▸ Requirement: The string "catalogs" may appear in lines of the data; report how many lines contain it, with no other output.

===== Dataset extract =====

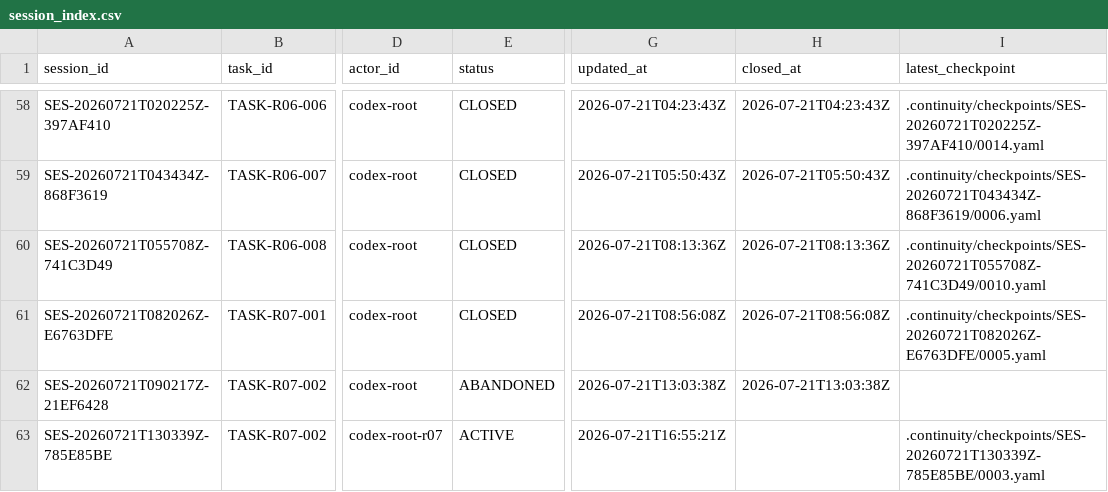
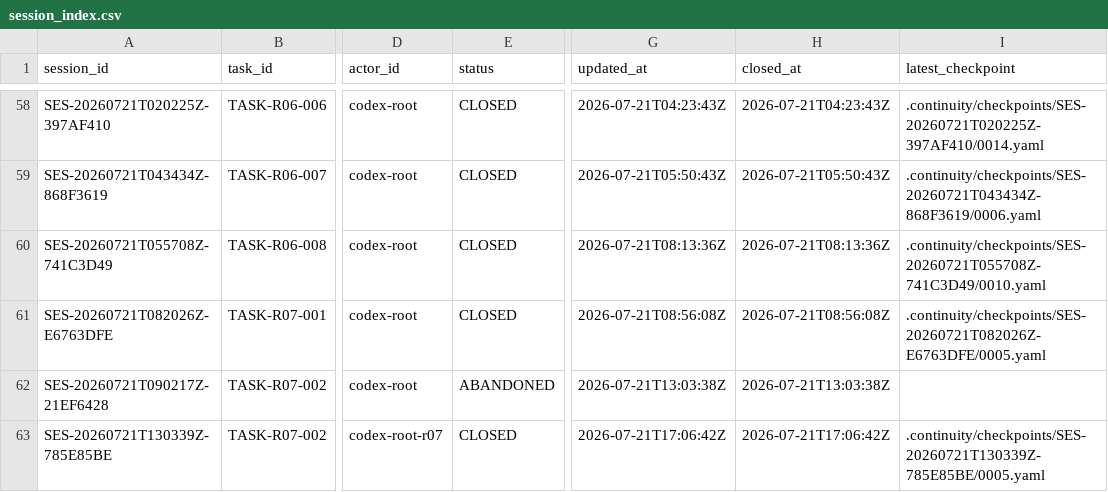
Before and after one commit to fei613293175/hhy, a CSV file: catalogs/session_index.csv, drawn as a sheet; only a part is shown, gaps mark what is left out; the diff names each change by its address in the sheet, - before the commit and + after, or states it on an @@ line.

Commit message:
[STORY-R07-005] chore(continuity): close TASK-R07-002 as completed
Task-ID: TASK-R07-002

Session-ID: SES-20260721T130339Z-785E85BE

Checkpoint-ID: CP-SES-20260721T130339Z-785E85BE-0005

Tests: PASS:continuity+closure+metadata,cr0176_lifecycle,cr0177_lifecycle,implementation_push

CR: CR-0176,CR-0177

Story-ID: STORY-R07-005

```diff
--- a/catalogs/session_index.csv
+++ b/catalogs/session_index.csv
-E63 (status): ACTIVE
+E63 (status): CLOSED
-G63 (updated_at): 2026-07-21T16:55:21Z
+G63 (updated_at): 2026-07-21T17:06:42Z
-H63 (closed_at): (empty)
+H63 (closed_at): 2026-07-21T17:06:42Z
-I63 (latest_checkpoint): .continuity/checkpoints/SES-20260721T130339Z-785E85BE/0003.yaml
+I63 (latest_checkpoint): .continuity/checkpoints/SES-20260721T130339Z-785E85BE/0005.yaml
```
Also changed, not shown: 15 other files.
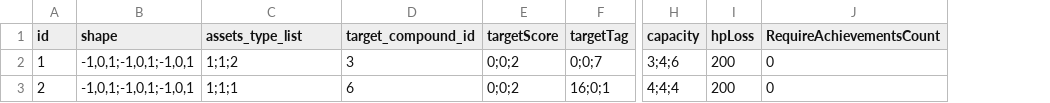
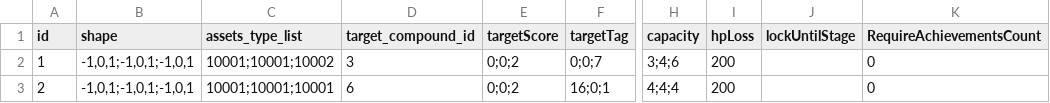
Before and after one commit to simonbut/GemHero, a TSV file: Assets/_Database/Database - Recipe.tsv, drawn as a sheet; only a part is shown, gaps mark what is left out; the diff names each change by its address in the sheet, - before the commit and + after, or states it on an @@ line.

```diff
--- a/Assets/_Database/Database - Recipe.tsv
+++ b/Assets/_Database/Database - Recipe.tsv
+column J (lockUntilStage), empty
-C2 (assets_type_list): 1;1;2
+C2 (assets_type_list): 10001;10001;10002
-C3 (assets_type_list): 1;1;1
+C3 (assets_type_list): 10001;10001;10001
```
Also changed, not shown: Assets/_Database/Database - Asset.tsv, Assets/_Database/Database - Quest.tsv, 13 other files.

=====

▸ Answer to the problem: 3